Proceed with caution

Your tolerance has probably recalibrated itself. That means less is more. What it once may have taken to get to that warm fuzzy buzz will likely happen with less drinks in less time at even a lower ABV. If your go-to drink was two fingers of bourbon neat or a 10% double IPA, maybe dilute the spirit with a couple ice cubes or start with a modest session IPA or light lager. You just went 31 days without a drop—there’s no rush to come out swinging. You’ll get dizzy and miss. Take your time. Pace yourself.

Appreciate the complements

They say, “All good things in moderation.” There’s a reason why dessert comes at the end of a meal, or a bite-sized appetizer teases what’s to come. How much would you really enjoy a decadent slice of chocolate cake if instead you crushed an entire cake every time you had a sweet tooth? It’d get old fast, you’d come to not appreciate it, and your body would eventually hate you for it.

The same is true with alcohol. If consumed with considerate intention, it has the ability to complement a meal, a night out, a lifestyle. Be mindful to respect how it can be used to enhance an experience. If taken for granted, the chocolate cake will eventually lose its appeal and so will the craft of what’s in your glass, leaving you to deal with its side effects the morning after.

Don’t forget what you remember

Look in the mirror. Go ahead, check yourself out. How good have you slept over the last month? Is your skin a little smoother—lighter bags under your eyes, maybe a few less blemishes? Have you lost a few pounds or traded a pony keg for a 6-pack? It’s okay to feel good about yourself and the way you look. Don’t lose sight of what you see.

The first three beliefs of our manifesto: Mornings are better without hangovers. Life is better without regrets. Life is too short to forget what happened last night.

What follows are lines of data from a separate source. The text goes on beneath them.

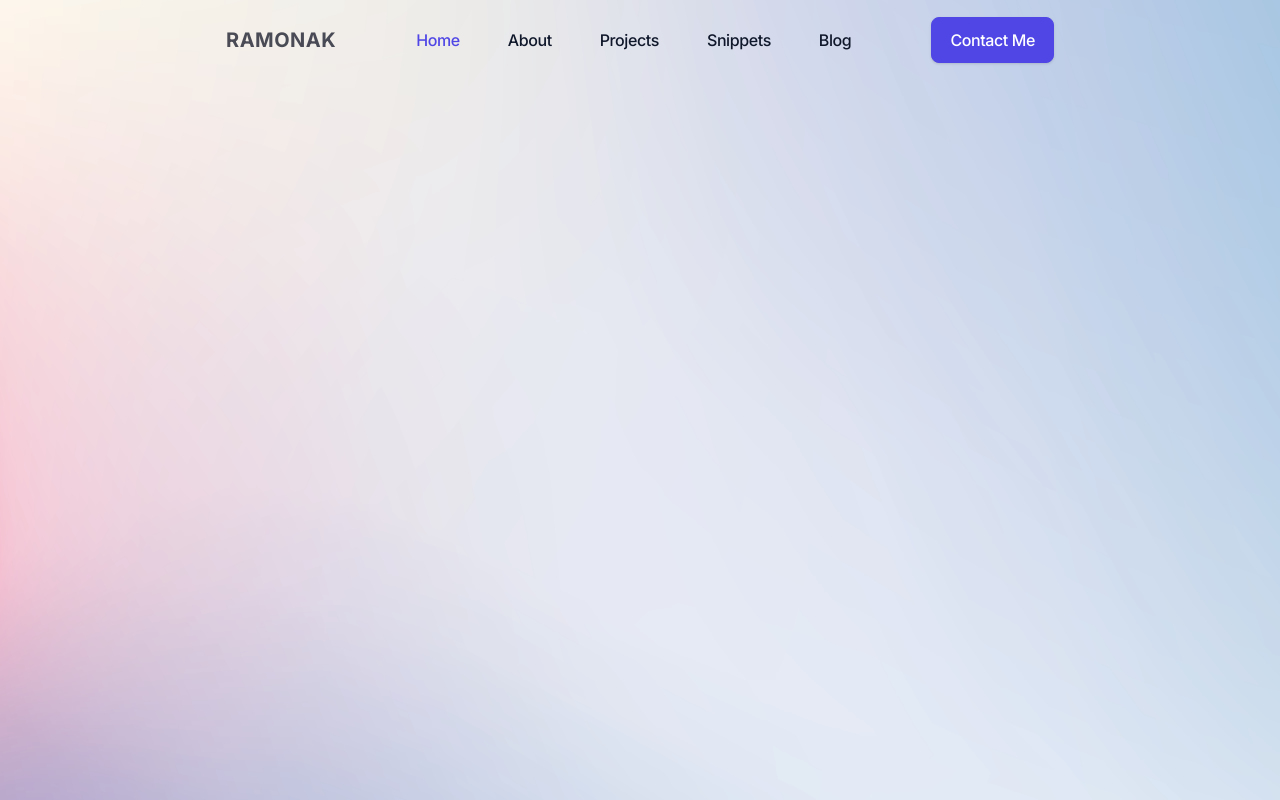
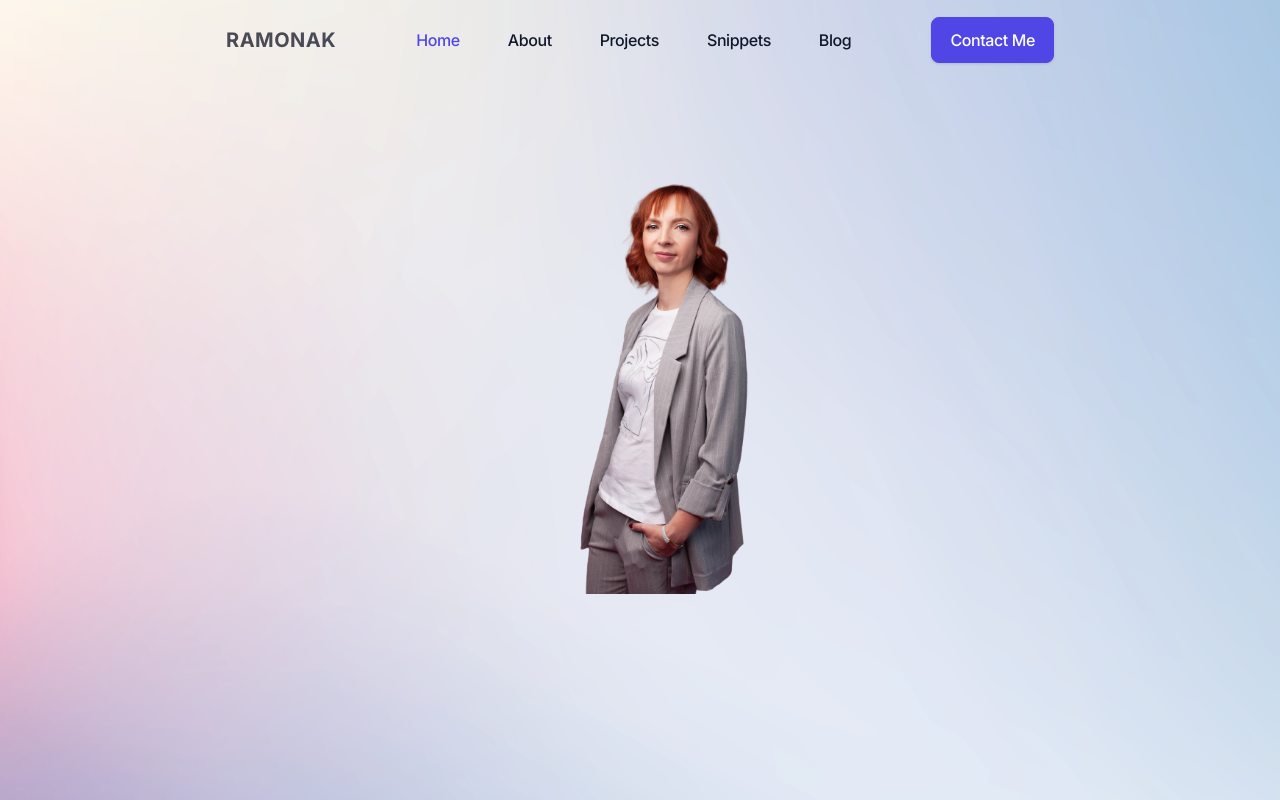
Before and after one commit to KaterinaLupacheva/ramonak.io, a Next.js app: page / in a window 1280 px wide. Built offline with nearby package versions, Linux system fonts and the light colour scheme.

Commit message:
Added my image

```diff
--- a/app/page.tsx
+++ b/app/page.tsx
@@ -3,9 +3,18 @@ import { Navbar } from "./components/Navbar";
 
 export default function Home() {
   return (
-    <div className="relative h-screen flex justify-center">
+    <div className="relative h-screen flex flex-col items-center">
       <Image alt="background image" src="/Background.png" fill />
       <Navbar />
+      <div className="flex">
+        <Image
+          alt="kate background image"
+          src="/kate.png"
+          width={300}
+          height={400}
+          style={{ zIndex: 1 }}
+        />
+      </div>
     </div>
   );
 }
```
Also changed, not shown: public/kate.png (added).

We have an awesome opportunity to live an amazing life! What good is it if we can’t even remember the highlight reel? As we contemplate our next drink, let’s collectively pause… and think about how beautiful tomorrow will be feeling like a million bucks, remembering the details about the fun night we’re about to have. Now, let’s clink glasses and toast to ourselves. Cheers!

We want to hear from you!

Have you tackled and/or conquered Dry January? What was your experience like, before vs. after? Share your story. 

Jason Ley

My last name is pronounced /lā/.